In 1949, anthropologist Marius Barbeau recruited Margaret Sargent, a young classically- trained musician from Ontario, to work for him at the National Museum of Canada.
As the first ever musicologist to be employed by this institution, Margaret’s first task was to transfer Barbeau’s wax cylinder sound recordings to magnetic tape.
While working on Barbeau’s massive collection, Margaret became interested in collecting folk songs and proposed to him the idea of going to Newfoundland to do research.
With Barbeau’s support, in 1950, she spent eight weeks in the province, collecting folk songs, fiddle tunes, and other folklore materials mainly in St. John’s and Branch.

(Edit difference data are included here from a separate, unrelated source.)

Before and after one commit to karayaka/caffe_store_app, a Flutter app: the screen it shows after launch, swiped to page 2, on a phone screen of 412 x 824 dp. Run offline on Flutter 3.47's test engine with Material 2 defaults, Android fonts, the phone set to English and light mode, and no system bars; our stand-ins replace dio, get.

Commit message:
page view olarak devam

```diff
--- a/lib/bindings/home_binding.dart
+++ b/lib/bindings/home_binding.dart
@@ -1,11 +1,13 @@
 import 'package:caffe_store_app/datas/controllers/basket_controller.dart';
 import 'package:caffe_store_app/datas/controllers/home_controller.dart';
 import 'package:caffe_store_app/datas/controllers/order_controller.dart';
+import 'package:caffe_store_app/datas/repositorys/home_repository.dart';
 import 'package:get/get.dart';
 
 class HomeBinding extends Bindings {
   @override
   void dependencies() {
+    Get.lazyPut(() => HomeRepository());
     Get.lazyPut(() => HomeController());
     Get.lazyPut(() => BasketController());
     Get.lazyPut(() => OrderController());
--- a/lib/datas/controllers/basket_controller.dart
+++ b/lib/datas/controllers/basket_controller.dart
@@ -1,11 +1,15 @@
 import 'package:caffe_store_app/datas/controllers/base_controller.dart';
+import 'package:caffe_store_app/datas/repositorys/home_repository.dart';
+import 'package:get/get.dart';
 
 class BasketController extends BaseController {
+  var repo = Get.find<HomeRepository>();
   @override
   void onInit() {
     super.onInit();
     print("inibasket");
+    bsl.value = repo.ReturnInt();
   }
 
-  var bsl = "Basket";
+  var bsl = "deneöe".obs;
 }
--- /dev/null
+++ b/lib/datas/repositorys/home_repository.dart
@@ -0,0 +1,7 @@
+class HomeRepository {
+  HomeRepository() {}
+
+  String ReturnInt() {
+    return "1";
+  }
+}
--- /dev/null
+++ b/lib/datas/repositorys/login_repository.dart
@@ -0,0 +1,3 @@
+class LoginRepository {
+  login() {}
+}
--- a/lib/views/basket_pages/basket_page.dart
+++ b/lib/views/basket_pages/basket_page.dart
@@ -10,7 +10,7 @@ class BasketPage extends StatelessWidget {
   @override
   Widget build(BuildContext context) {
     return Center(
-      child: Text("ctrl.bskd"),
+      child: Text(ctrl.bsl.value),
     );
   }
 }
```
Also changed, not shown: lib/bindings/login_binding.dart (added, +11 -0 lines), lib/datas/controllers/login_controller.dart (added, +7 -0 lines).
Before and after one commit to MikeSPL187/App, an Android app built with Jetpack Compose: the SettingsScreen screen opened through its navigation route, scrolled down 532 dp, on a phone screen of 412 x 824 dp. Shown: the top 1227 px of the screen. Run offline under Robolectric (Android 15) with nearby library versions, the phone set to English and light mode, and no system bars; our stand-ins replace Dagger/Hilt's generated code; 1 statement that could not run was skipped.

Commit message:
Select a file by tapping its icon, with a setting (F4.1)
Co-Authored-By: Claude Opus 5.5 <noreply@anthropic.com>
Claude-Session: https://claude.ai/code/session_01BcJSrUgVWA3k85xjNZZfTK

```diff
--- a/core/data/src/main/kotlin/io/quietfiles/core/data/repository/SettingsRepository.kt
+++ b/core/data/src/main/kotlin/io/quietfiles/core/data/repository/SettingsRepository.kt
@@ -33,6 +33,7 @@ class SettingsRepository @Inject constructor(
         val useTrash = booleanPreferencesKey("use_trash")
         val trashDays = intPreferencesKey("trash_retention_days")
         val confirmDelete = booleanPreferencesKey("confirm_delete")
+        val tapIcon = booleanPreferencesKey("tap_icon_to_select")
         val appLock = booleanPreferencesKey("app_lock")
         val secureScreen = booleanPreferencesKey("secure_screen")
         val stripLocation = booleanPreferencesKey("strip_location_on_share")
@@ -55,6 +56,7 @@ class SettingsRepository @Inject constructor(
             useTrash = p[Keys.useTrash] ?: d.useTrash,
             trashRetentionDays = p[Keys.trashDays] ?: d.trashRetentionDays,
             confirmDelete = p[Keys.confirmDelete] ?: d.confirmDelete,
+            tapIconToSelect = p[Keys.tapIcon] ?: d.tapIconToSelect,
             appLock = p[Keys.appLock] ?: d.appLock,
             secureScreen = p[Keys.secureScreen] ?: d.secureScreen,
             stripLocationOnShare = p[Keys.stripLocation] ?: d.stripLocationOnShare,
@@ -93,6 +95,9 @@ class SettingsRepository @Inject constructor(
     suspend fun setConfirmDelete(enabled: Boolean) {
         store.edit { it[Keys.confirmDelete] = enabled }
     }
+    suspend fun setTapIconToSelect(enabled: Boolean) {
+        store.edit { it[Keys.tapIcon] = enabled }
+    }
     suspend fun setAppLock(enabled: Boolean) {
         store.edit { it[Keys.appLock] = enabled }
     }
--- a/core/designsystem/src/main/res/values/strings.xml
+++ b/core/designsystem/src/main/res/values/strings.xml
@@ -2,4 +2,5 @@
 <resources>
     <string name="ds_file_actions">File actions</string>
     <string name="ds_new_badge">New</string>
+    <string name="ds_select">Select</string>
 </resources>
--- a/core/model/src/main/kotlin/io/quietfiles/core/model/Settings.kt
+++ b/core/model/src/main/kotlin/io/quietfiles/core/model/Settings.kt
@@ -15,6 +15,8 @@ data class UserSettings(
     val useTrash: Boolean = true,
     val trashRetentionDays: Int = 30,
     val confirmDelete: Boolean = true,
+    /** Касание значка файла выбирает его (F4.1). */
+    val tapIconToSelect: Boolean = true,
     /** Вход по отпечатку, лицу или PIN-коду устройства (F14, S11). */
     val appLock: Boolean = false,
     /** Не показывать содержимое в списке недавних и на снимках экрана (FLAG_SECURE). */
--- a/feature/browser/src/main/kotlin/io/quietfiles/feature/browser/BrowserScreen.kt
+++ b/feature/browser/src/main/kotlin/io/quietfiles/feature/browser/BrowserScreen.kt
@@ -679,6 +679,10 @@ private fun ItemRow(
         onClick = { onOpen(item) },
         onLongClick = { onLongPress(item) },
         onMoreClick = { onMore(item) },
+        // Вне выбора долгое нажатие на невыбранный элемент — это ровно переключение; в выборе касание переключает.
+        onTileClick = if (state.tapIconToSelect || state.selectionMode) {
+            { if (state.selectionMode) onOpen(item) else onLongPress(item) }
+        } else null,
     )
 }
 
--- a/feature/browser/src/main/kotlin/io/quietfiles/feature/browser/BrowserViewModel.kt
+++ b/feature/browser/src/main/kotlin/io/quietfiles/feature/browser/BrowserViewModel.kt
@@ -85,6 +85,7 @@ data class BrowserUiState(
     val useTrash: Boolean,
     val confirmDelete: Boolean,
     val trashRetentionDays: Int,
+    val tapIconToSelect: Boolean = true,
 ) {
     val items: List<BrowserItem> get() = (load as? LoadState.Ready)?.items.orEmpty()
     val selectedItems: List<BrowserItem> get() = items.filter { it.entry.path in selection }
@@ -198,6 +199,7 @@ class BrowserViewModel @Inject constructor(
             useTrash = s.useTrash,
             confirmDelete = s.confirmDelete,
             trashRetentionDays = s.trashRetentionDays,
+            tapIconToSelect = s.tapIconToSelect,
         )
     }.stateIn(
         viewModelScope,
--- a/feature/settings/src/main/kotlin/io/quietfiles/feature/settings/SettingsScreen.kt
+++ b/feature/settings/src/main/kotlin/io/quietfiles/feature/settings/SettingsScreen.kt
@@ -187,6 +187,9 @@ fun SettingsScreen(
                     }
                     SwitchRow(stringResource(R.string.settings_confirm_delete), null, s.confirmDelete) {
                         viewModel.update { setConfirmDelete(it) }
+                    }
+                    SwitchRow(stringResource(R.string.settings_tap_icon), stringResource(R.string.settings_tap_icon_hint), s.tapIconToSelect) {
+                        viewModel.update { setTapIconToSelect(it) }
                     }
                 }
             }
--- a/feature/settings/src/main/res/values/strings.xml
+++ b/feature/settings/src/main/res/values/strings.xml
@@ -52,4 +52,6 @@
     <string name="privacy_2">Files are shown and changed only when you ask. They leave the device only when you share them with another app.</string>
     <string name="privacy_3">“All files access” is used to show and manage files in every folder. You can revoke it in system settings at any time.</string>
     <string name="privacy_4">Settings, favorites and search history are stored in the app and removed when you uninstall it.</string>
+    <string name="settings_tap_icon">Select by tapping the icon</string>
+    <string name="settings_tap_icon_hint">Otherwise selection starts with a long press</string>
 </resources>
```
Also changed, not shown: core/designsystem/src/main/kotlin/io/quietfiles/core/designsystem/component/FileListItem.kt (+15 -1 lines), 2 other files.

Despite launching the first Canadian-funded research into Newfoundland’s folk song traditions, little is known about Margaret’s activities for the National Museum, mainly because she published nothing of her Newfoundland work. Instead, her successor Kenneth Peacock is often viewed as launching this research.
Although Peacock later visited the province six times, eventually publishing a three-volume collection, Songs of the Newfoundland Outports (1965), it was Margaret who initiated the Museum’s folk song research program in that province.
But the interviews with Margaret, as well as her field notes and tapes, provide a detailed account of her Newfoundland fieldwork and of the kinds of material she was able to acquire during her one summer there.
It highlights the fieldwork challenges she faced while in Newfoundland and how her groundbreaking research paved the way for Peacock’s later work.
A more detailed account of Margaret Sargent-McTaggart’s years at the National Museum of Canada can be found here.
Margaret Sargent McTaggart ended up living in Vancouver. She passed in 2020 at over 100 years old.
Her son, Bruce, grew up sharing her passion for folk music, and is a member and regular attendee at the Rogue Folk Club.
His desire to help to raise awareness of his mother’s work led to his participation in this project.
The centerpiece of this evening of celebration is the Newfoundland folk band Rum Ragged.
Formed by Aaron Collis and Mark Manning, Rum Ragged takes a bold approach to the distinct folk music of their home, Newfoundland.
These new champions of East Coast music enliven and enlighten audiences with both songs and tune sets, which they deliver with an honest swagger that is far beyond their years.
With reverence for their roots and a creative, contemporary edge, this young band has quickly become known as the finest purveyors of their great living musical tradition.
These 2021 Juno Award nominees take a bold approach to the distinct folk music of their home province.
Since its inception in 2016, Rum Ragged has maintained a rigorous tour schedule, performing at some of the world’s premier folk, Celtic and roots venues all while managing to record four acclaimed, award-winning studio albums.
Mark Manning has said that Margaret Sargent McTaggart would have been the first person to travel to his home area on the Rock to collect music. The band is going to add a few of the tunes she collected to their regular set in her honour.
This important evening takes place at The Rogue Folk Club’s regular venue, the Mel Lehan Hall at St. James on Friday, Nov. 10. Opening the night will be the fiddle duo Twin Embers featuring the talented Annika Wilson and Danie Lenny. They will play a short set of Newfoundland tunes to get everyone in the mood.
While tickets to the in-person show are sold out, the event will be livestreamed and can be enjoyed by anyone in Canada. To buy a ticket to watch at home, go here: https://www.roguefolk.bc.ca/concerts/ev23111020